Timing is everything when harvesting herbs to dry. For optimal flavor, it’s best to cut herbs just before flowers appear on the plants. This is when oil concentration is highest. Harvest herbs early in the day after the dew has evaporated but before the sun is hot. Use a sharp knife or pruners to snip off stems near the base of the plant.

Hanging Bundles to Dry

Bundling stems together and hanging them upside down is a classic drying technique. Good candidates for hanging include oregano, sage, thyme, rosemary, lavender, parsley, mint, and lemon balm. Gather 4-5 stems together, tie the stems with a rubber band or string, then form a loop for hanging. Use paper clips and string to attach bundles to hangers, nails, or racks. Place in a warm, dark, dry spot with good airflow for 1-2 weeks until completely brittle.

Drying Leaves on Baking Sheets

For herbs like basil, lemon verbena, and mints, carefully strip leaves from their stems after harvesting. Arrange leaves in a single layer on baking sheets, then place sheets in a warm, dry spot out of direct light. After 1 week, check leaves for brittleness. To test, crumble a small leaf between your fingers – if it crumbles easily, it’s done.

Using a Dehydrator

A food dehydrator offers temperature control for even, efficient drying. Simply place herb stems or leaves on trays, set temperature between 95°F and 115°F, and dry until crispy, checking at intervals. Most herbs take 4-6 hours. A dehydrator prevents loss of color and flavor from extended air exposure.

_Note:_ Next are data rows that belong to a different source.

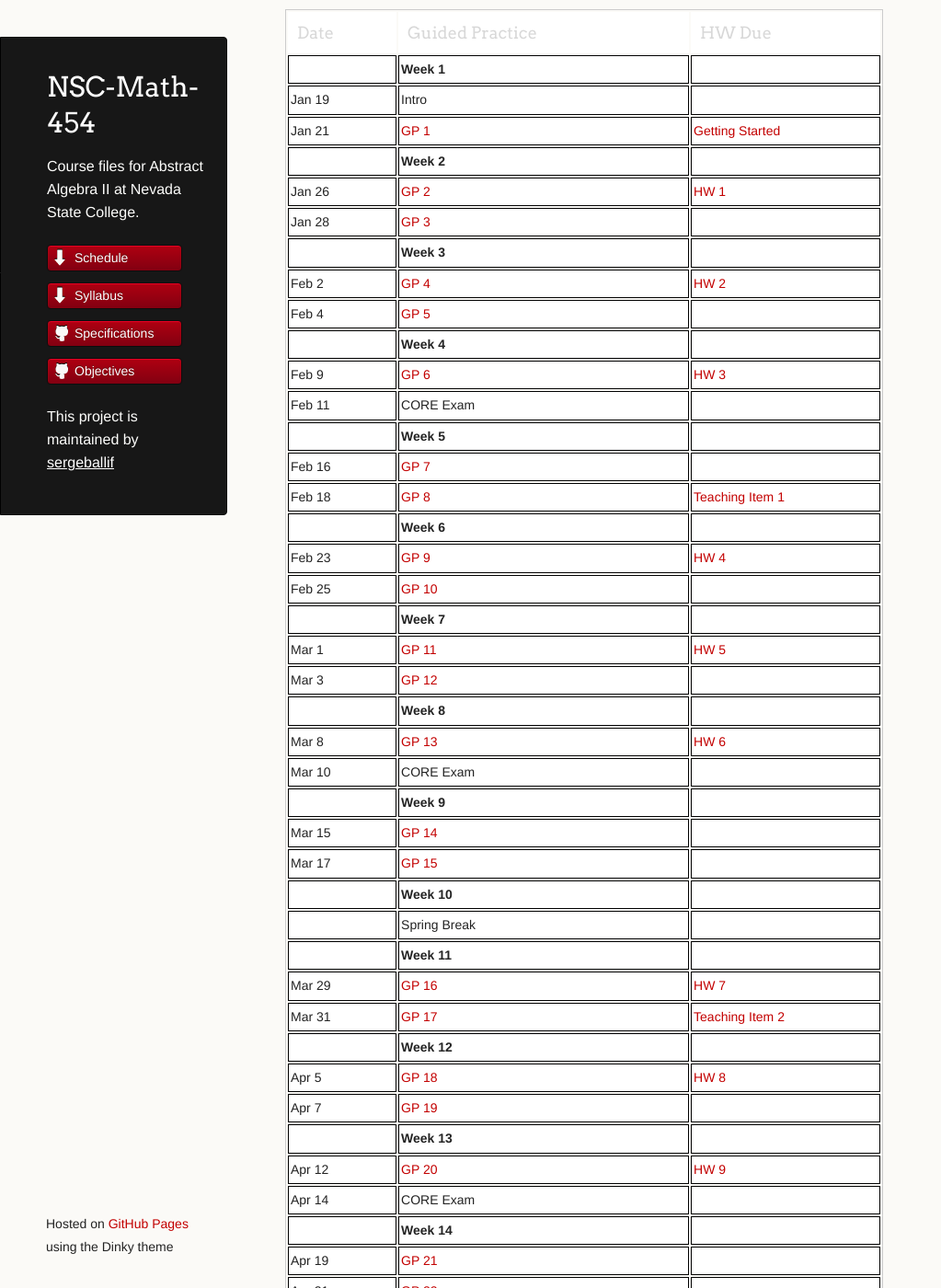
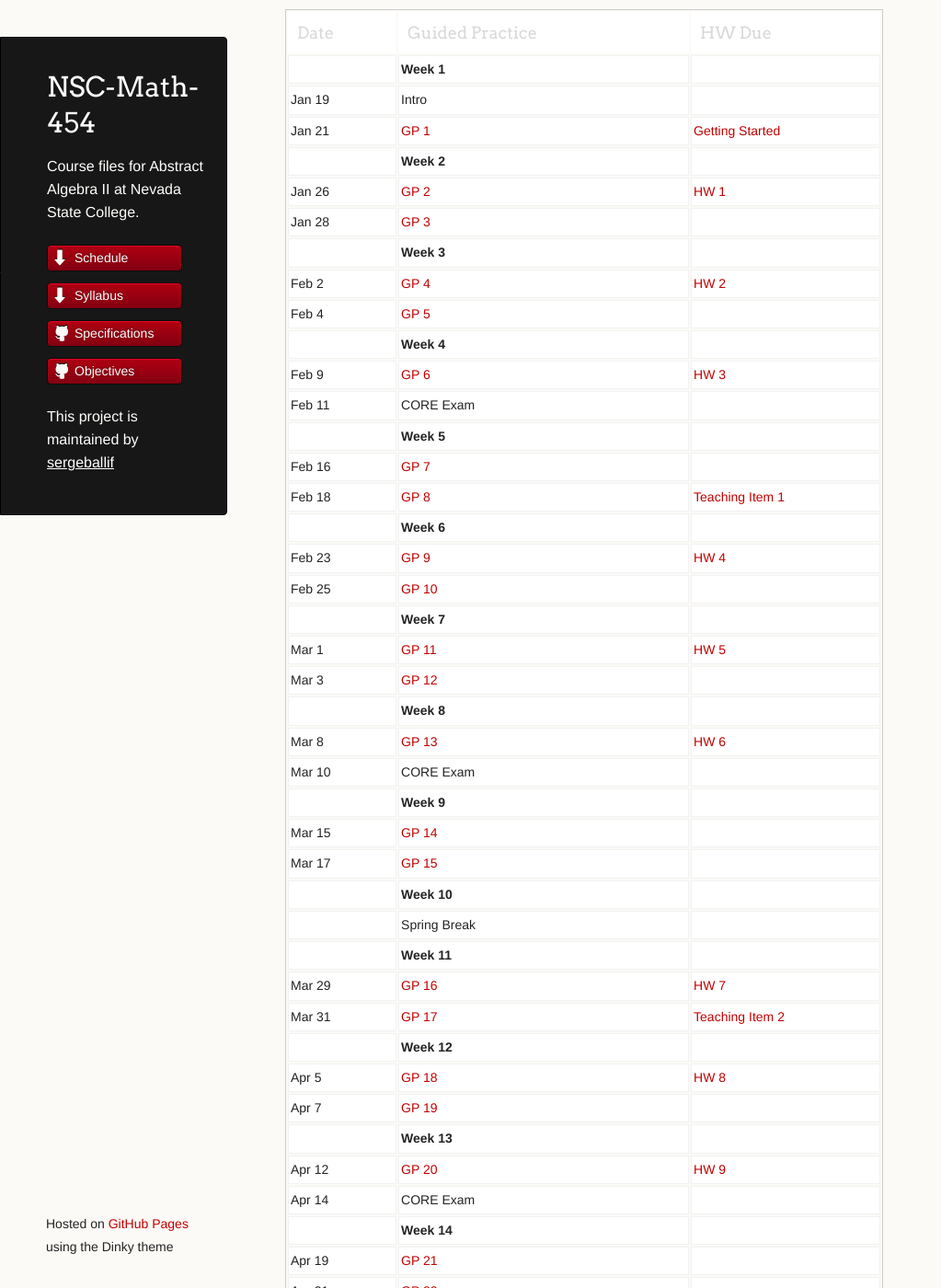
Before and after one commit to AaronWongNSC/MATH-454, a Jekyll site: the page built from index.md, in a window 1280 px wide and 1400 px high. Shown: the whole window at 92% size, without its empty margins (0-1023 px from the left). Built offline with Jekyll 4.4.1, drawn with Linux system fonts in a browser that asks for light colours.

Commit message:
Update styles.css

```diff
--- a/stylesheets/styles.css
+++ b/stylesheets/styles.css
@@ -203,7 +203,7 @@ th {
 td {
   padding: 2px;
 	background: #FFFFFF;
-	border: 1px solid black;
+	border: 1px solid #F2F2F2;
  }
 
 
```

Proper Storage for Dried Herbs

To retain the largest amount of flavorful oils and active compounds in dried herbs, proper storage is key. Transfer fully dried herbs to clean, airtight glass jars kept out of light. Store away from heat, moisture, and light to maximize shelf life. Most dried herbs will keep 12-18 months stored this way. For the very freshest flavor, use within 6 months.

Follow these simple techniques and you’ll be sprinkling rich, garden-fresh flavor into your dishes all winter long. Enjoy!

WANT TO SAVE THIS RECIPE?

Leave a Reply

Your email address will not be published. Required fields are marked *

WANT TO SAVE THIS RECIPE?

Help spread the word. You're awesome for doing it!